#### Records for processing:
»»
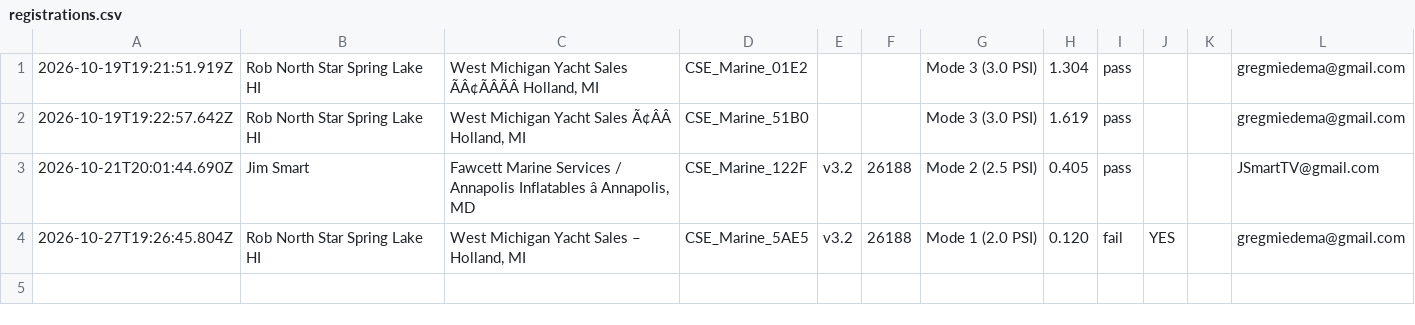
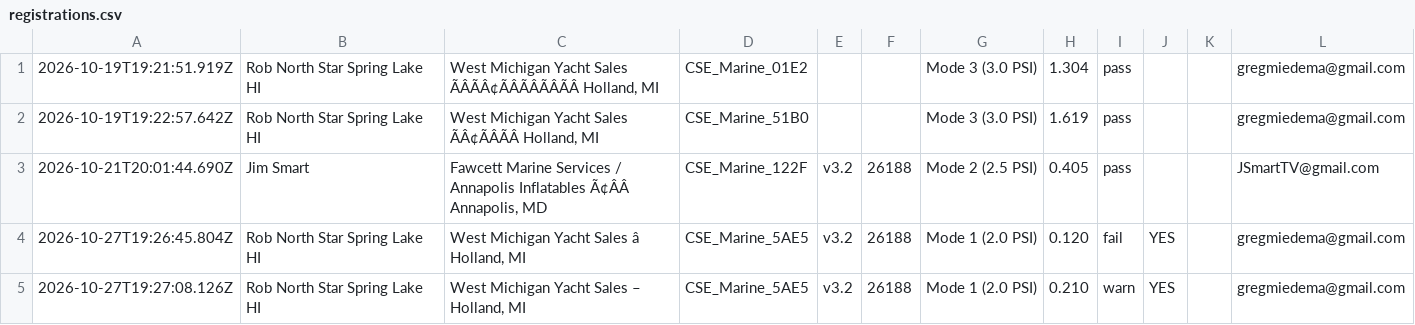
Before and after one commit to gmiedema-cse/cse-log-receiver-, a CSV file: registrations/registrations.csv, drawn as a sheet; the diff names each change by its address in the sheet, - before the commit and + after, or states it on an @@ line.

Commit message:
Registration: 2026-10-27T19:27:08.126Z

```diff
--- a/registrations/registrations.csv
+++ b/registrations/registrations.csv
-C1: …Yacht Sales ÃÂ¢ÃÂÃÂ Holland, MI
+C1: …Yacht Sales ÃÂÃÂ¢ÃÂÃÂÃÂÃÂ Holland, MI
-C2: West Michigan Yacht Sales Ã¢ÂÂ Holland, MI
+C2: West Michigan Yacht Sales ÃÂ¢ÃÂÃÂ Holland, MI
-C3: …Annapolis Inflatables â Annapolis, MD
+C3: …Annapolis Inflatables Ã¢ÂÂ Annapolis, MD
-C4: West Michigan Yacht Sales – Holland, MI
+C4: West Michigan Yacht Sales â Holland, MI
+row 5: 2026-10-27T19:27:08.126Z | Rob North Star Spring Lake HI | West Michigan Yacht Sales – Holland, MI | CSE_Marine_5AE5 | v3.2 | 26188 | Mode 1 (2.0 PSI) | 0.210 | warn | YES |  | gregmiedema@gmail.com
```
««
#### How to complete this task:
Copy out each line of the records where the string "registrations" appears.

#### Task result:
Before and after one commit to gmiedema-cse/cse-log-receiver-, a CSV file: registrations/registrations.csv, drawn as a sheet; the diff names each change by its address in the sheet, - before the commit and + after, or states it on an @@ line.
--- a/registrations/registrations.csv
+++ b/registrations/registrations.csv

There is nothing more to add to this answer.